**Problem requirements:** Among the records, which lines include "rect"? List them.

Version comparison data
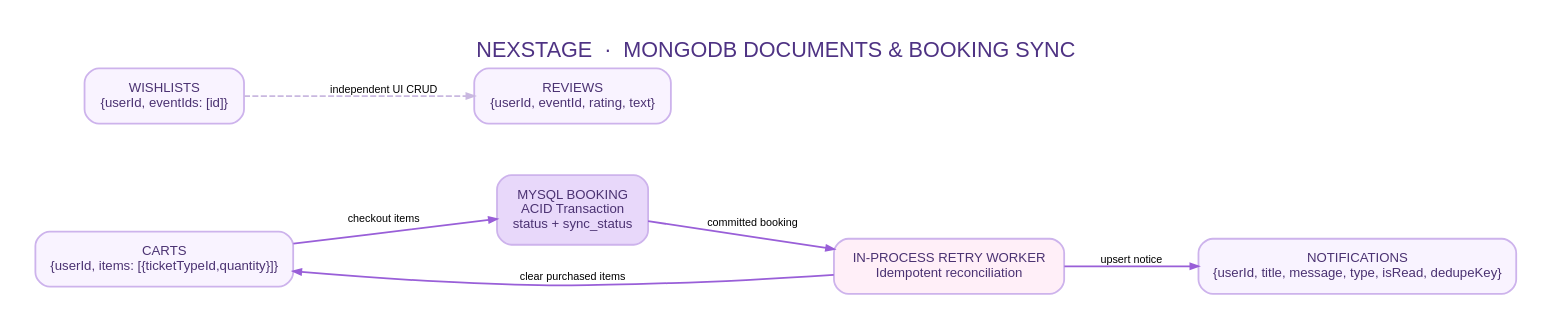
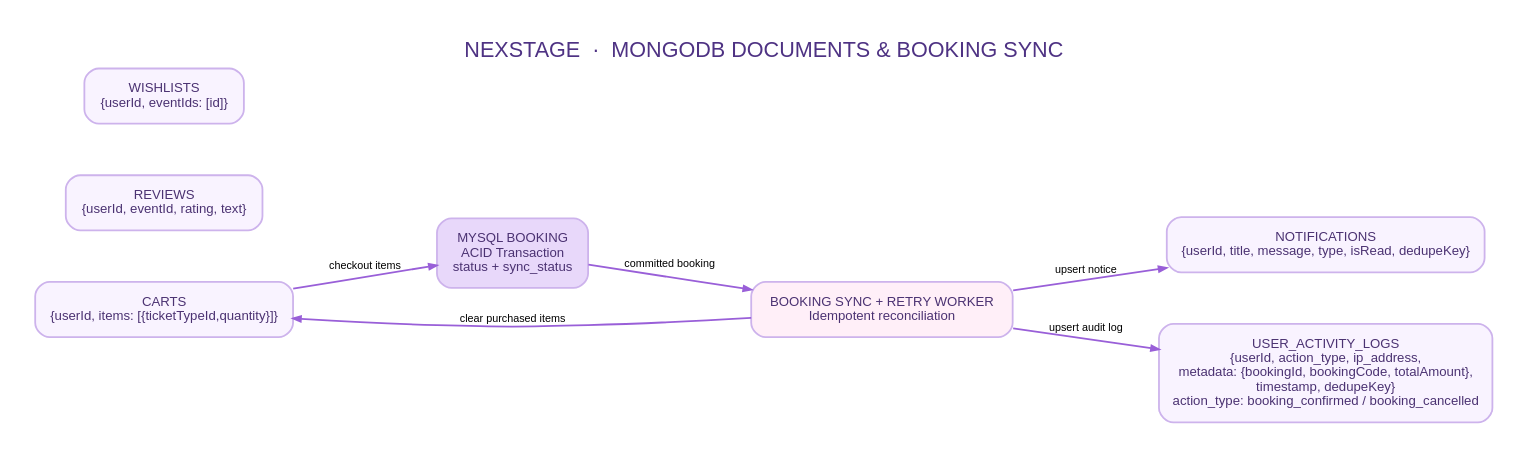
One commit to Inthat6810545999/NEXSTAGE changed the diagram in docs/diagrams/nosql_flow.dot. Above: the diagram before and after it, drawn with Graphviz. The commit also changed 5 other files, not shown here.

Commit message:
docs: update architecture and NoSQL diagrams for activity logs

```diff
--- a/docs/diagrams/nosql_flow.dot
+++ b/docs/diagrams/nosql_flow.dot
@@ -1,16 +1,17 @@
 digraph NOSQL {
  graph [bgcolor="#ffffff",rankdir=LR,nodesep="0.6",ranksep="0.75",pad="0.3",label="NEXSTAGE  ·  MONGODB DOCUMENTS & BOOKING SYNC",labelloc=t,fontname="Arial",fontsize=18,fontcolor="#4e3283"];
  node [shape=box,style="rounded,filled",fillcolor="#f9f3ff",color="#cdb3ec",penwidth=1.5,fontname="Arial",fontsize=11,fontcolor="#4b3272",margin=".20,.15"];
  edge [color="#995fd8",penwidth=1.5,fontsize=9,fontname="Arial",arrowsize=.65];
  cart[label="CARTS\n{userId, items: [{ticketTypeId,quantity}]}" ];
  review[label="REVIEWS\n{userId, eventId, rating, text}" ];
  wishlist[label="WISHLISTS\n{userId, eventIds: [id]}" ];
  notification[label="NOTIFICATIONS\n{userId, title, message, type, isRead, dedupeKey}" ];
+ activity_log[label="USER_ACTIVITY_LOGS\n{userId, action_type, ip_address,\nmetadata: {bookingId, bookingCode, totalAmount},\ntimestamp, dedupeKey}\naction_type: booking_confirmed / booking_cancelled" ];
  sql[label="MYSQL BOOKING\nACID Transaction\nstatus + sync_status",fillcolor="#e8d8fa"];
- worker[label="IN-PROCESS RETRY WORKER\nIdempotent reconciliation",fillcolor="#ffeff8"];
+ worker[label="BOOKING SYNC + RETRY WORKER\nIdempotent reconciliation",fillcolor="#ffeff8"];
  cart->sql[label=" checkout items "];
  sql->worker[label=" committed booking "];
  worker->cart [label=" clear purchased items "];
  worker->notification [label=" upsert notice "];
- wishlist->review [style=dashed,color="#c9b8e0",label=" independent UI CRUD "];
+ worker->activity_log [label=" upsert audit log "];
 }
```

==

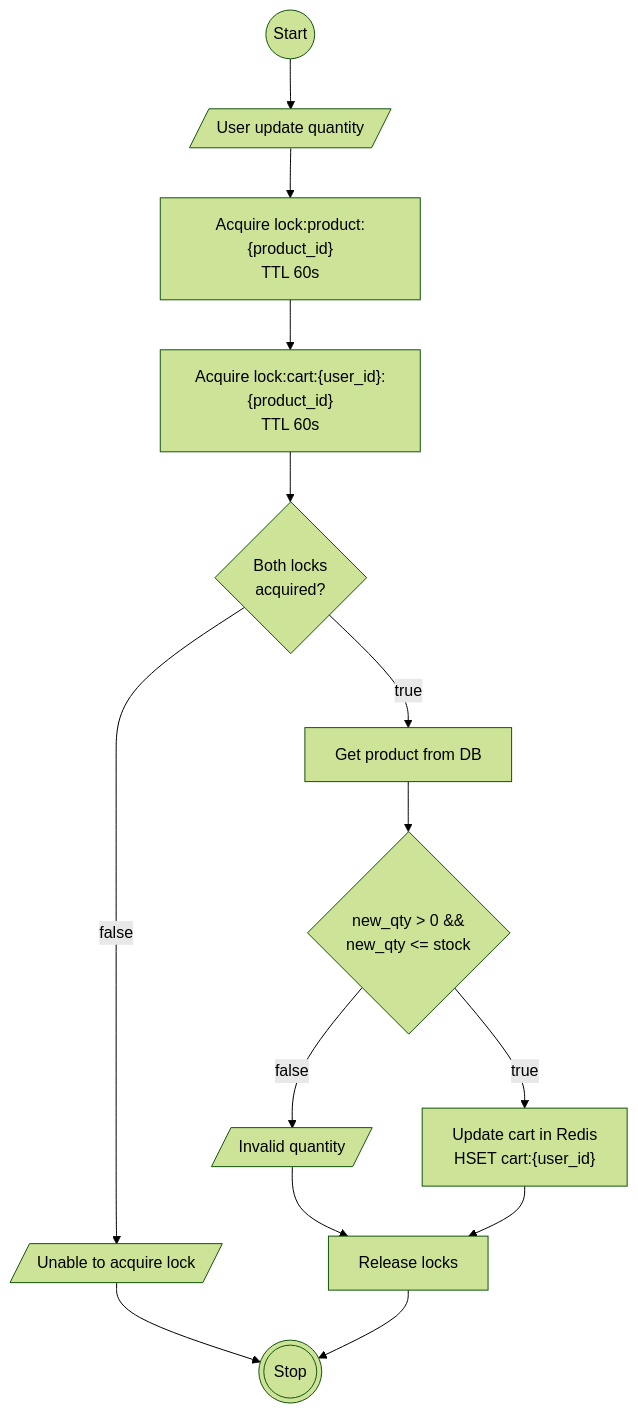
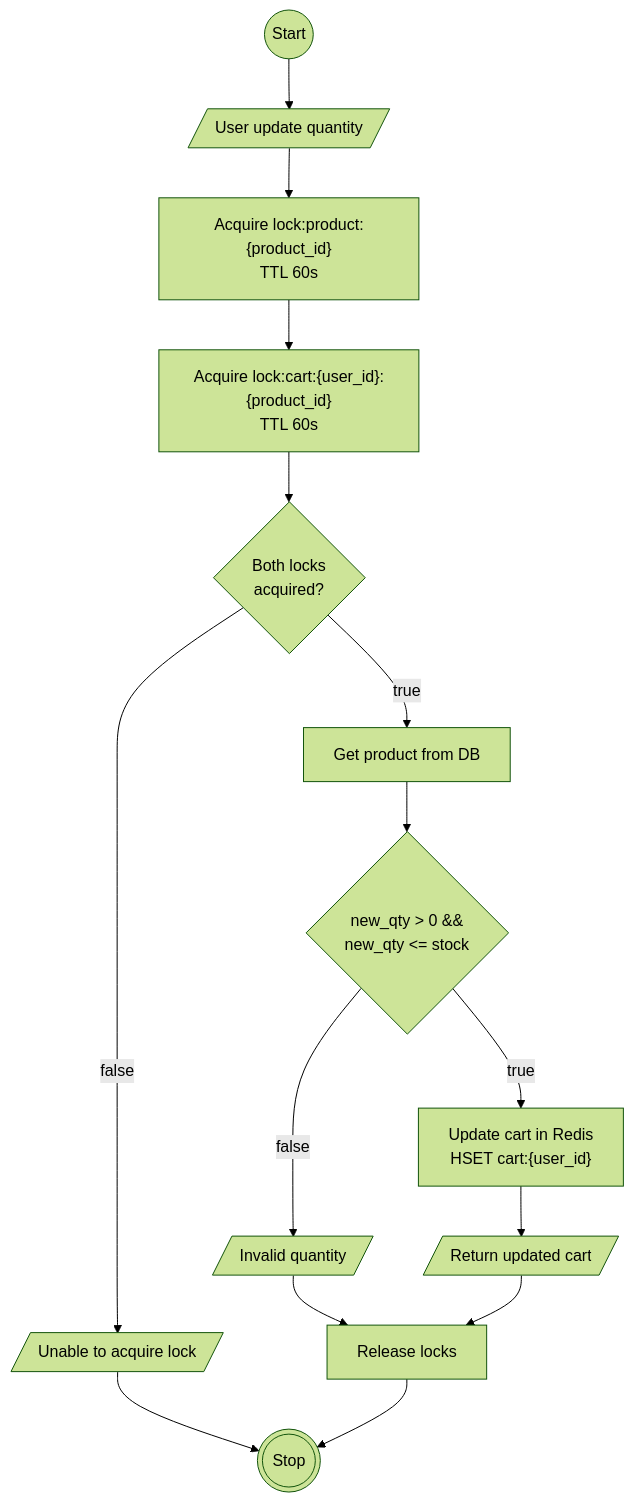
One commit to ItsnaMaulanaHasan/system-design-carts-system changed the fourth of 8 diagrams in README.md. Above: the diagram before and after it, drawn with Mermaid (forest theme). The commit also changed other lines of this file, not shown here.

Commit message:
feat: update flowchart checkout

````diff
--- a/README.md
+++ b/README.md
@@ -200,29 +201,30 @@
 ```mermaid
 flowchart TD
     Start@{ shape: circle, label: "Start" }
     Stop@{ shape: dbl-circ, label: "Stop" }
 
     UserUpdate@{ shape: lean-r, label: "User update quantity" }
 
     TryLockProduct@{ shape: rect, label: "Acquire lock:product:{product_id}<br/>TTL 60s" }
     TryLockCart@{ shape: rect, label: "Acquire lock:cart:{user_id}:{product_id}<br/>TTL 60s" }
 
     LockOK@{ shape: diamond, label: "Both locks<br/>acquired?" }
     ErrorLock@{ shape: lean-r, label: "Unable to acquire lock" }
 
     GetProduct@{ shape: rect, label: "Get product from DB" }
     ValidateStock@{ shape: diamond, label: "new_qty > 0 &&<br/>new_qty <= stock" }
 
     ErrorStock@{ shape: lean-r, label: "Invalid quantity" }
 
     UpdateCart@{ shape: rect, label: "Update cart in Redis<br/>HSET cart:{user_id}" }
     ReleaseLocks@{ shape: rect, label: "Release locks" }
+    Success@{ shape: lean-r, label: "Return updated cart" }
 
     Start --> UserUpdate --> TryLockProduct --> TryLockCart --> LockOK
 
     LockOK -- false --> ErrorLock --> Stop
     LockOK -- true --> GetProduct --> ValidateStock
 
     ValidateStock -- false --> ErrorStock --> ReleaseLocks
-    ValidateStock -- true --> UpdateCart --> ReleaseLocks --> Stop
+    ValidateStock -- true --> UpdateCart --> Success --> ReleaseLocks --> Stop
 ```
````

--

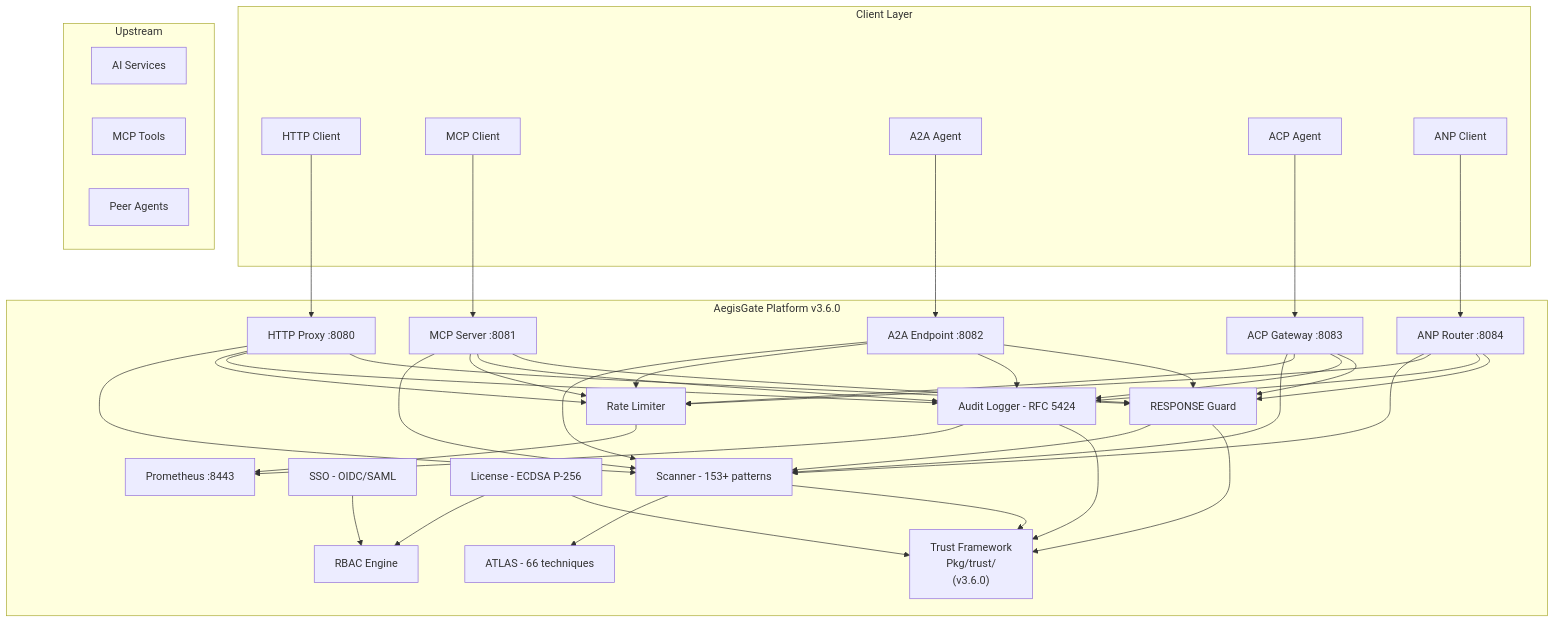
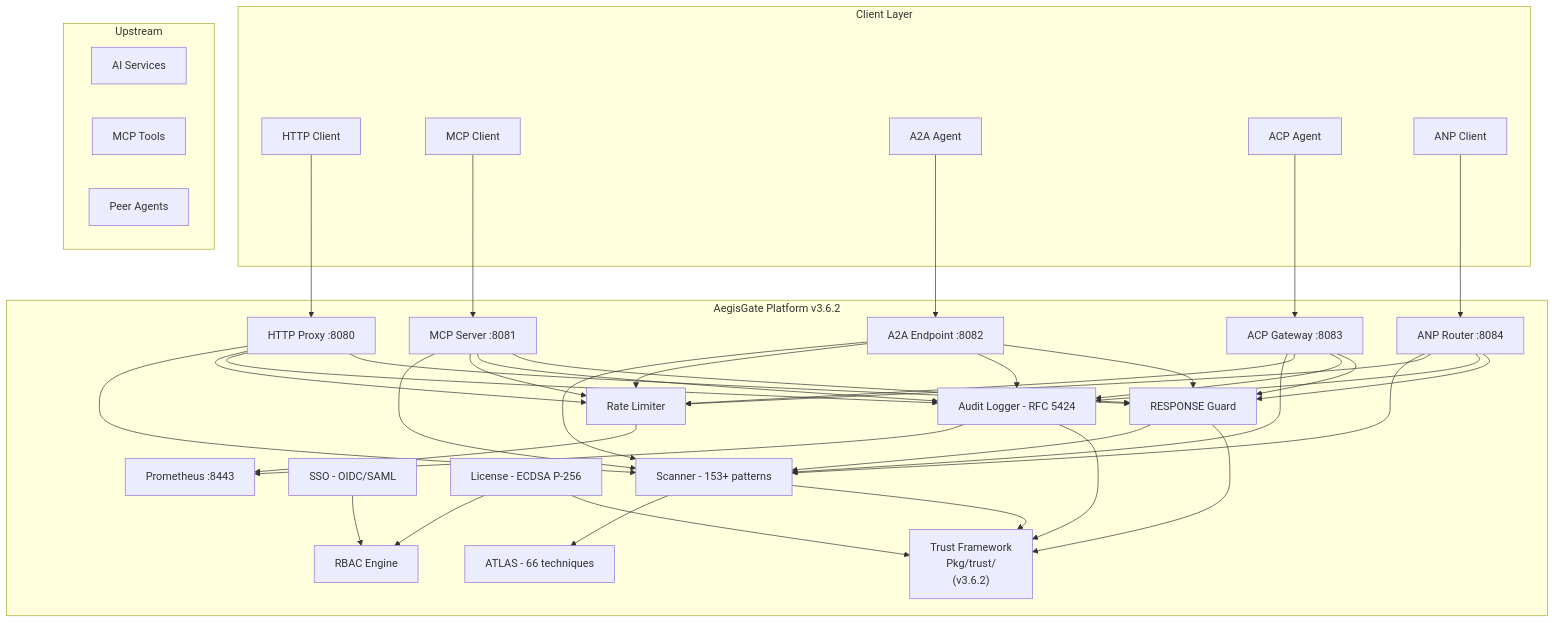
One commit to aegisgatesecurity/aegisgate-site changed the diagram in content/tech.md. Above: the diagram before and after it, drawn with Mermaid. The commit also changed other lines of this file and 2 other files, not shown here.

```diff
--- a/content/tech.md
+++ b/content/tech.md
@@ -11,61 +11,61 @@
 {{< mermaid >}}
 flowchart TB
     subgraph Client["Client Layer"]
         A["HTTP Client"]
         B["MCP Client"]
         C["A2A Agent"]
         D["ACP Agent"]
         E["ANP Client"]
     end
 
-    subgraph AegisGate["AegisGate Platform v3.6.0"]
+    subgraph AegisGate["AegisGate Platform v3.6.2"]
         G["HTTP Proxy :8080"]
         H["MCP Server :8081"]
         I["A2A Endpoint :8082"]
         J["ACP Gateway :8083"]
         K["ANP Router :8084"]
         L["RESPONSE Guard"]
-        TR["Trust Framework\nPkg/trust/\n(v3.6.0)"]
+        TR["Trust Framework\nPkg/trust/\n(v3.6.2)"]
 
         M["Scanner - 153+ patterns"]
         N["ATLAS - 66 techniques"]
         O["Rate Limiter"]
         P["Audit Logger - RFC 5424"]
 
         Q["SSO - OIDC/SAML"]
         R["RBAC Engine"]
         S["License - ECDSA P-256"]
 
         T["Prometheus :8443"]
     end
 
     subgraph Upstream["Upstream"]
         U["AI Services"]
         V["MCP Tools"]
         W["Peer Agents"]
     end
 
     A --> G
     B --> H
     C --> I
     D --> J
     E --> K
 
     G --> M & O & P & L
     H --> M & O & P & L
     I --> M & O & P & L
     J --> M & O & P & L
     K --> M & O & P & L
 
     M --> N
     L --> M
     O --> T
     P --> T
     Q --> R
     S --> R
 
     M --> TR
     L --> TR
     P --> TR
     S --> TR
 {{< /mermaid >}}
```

**Answer box:**
     TryLockProduct@{ shape: rect, label: "Acquire lock:product:{product_id}<br/>TTL 60s" }
     TryLockCart@{ shape: rect, label: "Acquire lock:cart:{user_id}:{product_id}<br/>TTL 60s" }
     GetProduct@{ shape: rect, label: "Get product from DB" }
     UpdateCart@{ shape: rect, label: "Update cart in Redis<br/>HSET cart:{user_id}" }
     ReleaseLocks@{ shape: rect, label: "Release locks" }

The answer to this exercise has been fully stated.